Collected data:
*****
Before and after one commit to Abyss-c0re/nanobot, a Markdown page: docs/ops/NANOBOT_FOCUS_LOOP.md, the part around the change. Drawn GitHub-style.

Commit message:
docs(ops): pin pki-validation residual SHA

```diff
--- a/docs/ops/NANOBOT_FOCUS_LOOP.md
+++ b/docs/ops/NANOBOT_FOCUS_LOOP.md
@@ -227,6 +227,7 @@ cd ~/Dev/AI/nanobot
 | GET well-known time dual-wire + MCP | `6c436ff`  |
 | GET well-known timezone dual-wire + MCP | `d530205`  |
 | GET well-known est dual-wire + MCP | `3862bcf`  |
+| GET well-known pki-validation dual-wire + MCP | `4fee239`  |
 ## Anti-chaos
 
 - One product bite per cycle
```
*****
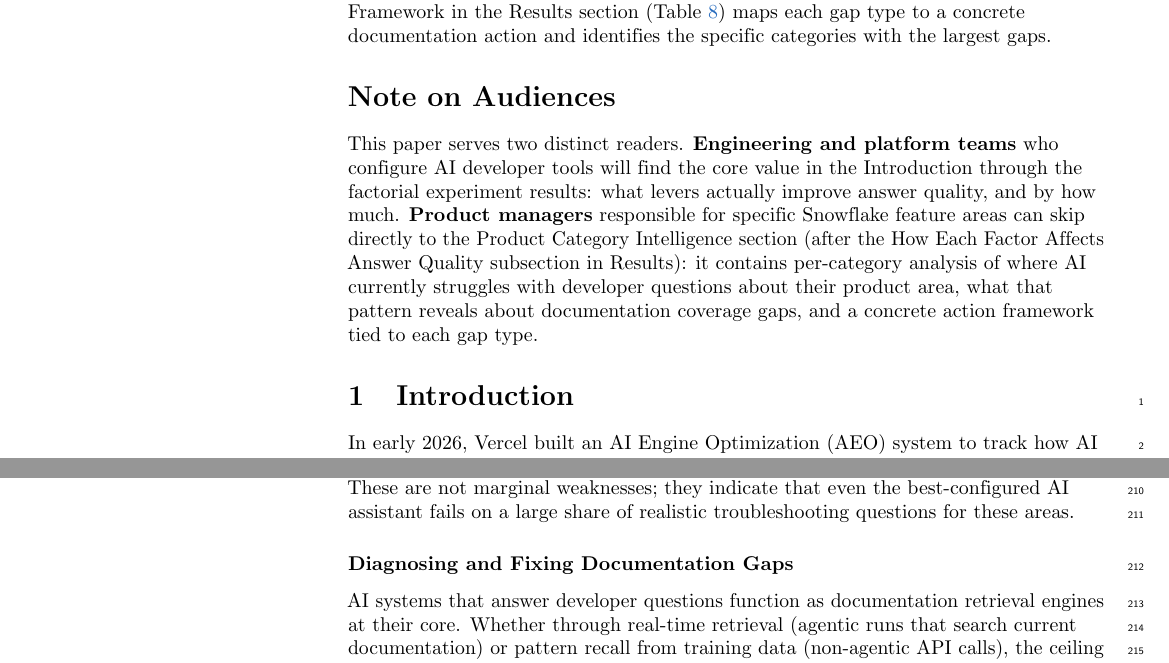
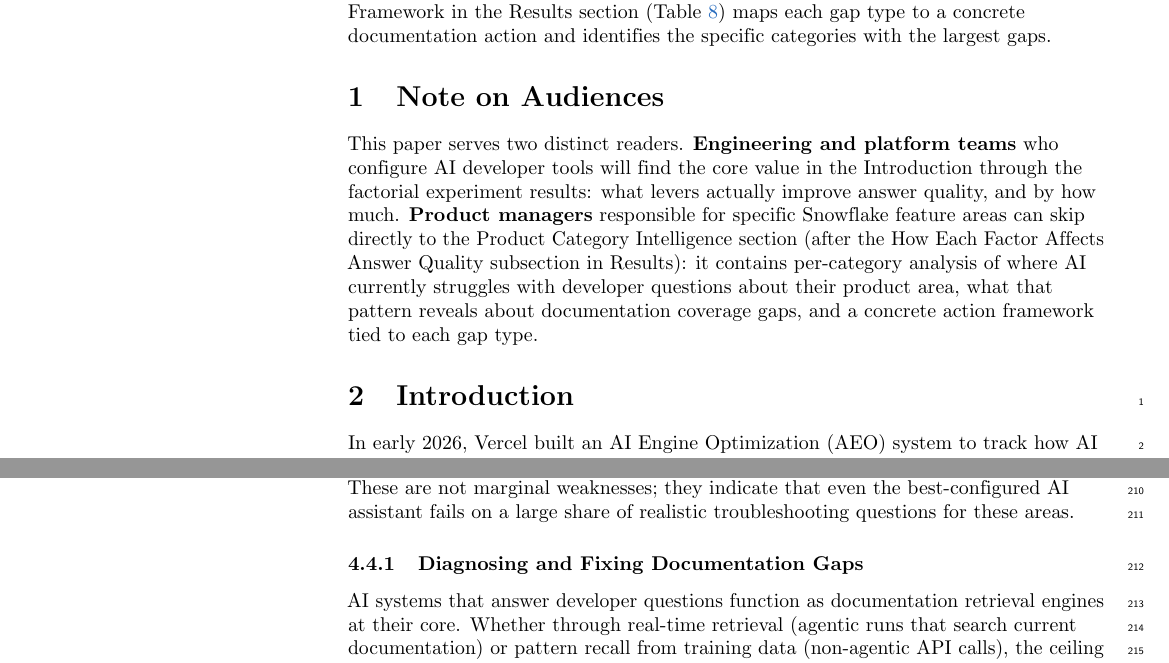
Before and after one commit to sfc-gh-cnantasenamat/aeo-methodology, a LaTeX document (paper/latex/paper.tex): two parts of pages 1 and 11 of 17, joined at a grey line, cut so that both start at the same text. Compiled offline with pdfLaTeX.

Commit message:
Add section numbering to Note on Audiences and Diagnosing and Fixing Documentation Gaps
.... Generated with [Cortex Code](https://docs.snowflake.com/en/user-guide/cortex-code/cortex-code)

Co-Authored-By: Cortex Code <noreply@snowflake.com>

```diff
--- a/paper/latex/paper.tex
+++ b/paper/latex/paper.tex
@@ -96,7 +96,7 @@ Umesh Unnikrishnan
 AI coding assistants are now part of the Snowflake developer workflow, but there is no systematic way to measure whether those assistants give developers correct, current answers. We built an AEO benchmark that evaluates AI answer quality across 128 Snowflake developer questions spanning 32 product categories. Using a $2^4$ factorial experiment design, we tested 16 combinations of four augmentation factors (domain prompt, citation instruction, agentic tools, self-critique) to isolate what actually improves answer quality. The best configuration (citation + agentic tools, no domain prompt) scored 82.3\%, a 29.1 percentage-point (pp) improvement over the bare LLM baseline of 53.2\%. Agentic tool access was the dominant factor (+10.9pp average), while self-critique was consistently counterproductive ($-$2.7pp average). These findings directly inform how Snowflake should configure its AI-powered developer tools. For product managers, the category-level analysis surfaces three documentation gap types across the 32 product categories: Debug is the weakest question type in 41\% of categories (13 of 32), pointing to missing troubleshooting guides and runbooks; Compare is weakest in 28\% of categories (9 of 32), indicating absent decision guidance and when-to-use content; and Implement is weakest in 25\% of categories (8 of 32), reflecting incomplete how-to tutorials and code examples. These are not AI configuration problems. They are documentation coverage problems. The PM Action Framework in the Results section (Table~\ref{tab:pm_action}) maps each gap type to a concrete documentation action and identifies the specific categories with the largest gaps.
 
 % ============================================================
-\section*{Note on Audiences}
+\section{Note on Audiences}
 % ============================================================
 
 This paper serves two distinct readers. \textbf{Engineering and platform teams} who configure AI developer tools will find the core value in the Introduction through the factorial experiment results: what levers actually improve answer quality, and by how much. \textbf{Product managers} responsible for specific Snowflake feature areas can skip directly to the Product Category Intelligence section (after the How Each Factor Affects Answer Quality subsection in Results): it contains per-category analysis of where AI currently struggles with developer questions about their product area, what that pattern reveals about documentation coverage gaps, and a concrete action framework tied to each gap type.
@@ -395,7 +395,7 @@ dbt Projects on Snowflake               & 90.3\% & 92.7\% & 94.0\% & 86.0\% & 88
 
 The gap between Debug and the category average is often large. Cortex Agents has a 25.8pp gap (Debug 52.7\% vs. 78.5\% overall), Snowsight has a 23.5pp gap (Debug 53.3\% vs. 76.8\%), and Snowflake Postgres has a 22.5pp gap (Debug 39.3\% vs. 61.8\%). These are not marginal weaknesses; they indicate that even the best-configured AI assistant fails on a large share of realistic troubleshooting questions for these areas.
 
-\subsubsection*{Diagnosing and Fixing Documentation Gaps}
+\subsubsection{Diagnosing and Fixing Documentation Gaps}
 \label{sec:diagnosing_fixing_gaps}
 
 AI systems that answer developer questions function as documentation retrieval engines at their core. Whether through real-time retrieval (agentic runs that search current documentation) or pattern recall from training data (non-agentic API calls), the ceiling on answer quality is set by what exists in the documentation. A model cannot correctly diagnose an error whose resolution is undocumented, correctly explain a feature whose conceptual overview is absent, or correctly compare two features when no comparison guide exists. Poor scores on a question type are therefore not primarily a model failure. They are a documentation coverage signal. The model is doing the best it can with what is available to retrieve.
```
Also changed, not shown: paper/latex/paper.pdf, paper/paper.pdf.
*****
• **PROBLEM**:
Show every line above in which the word "docs" is found.

• **SOLUTION FOR THIS PROBLEM**:
Before and after one commit to Abyss-c0re/nanobot, a Markdown page: docs/ops/NANOBOT_FOCUS_LOOP.md, the part around the change. Drawn GitHub-style.
docs(ops): pin pki-validation residual SHA
--- a/docs/ops/NANOBOT_FOCUS_LOOP.md
+++ b/docs/ops/NANOBOT_FOCUS_LOOP.md
.... Generated with [Cortex Code](https://docs.snowflake.com/en/user-guide/cortex-code/cortex-code)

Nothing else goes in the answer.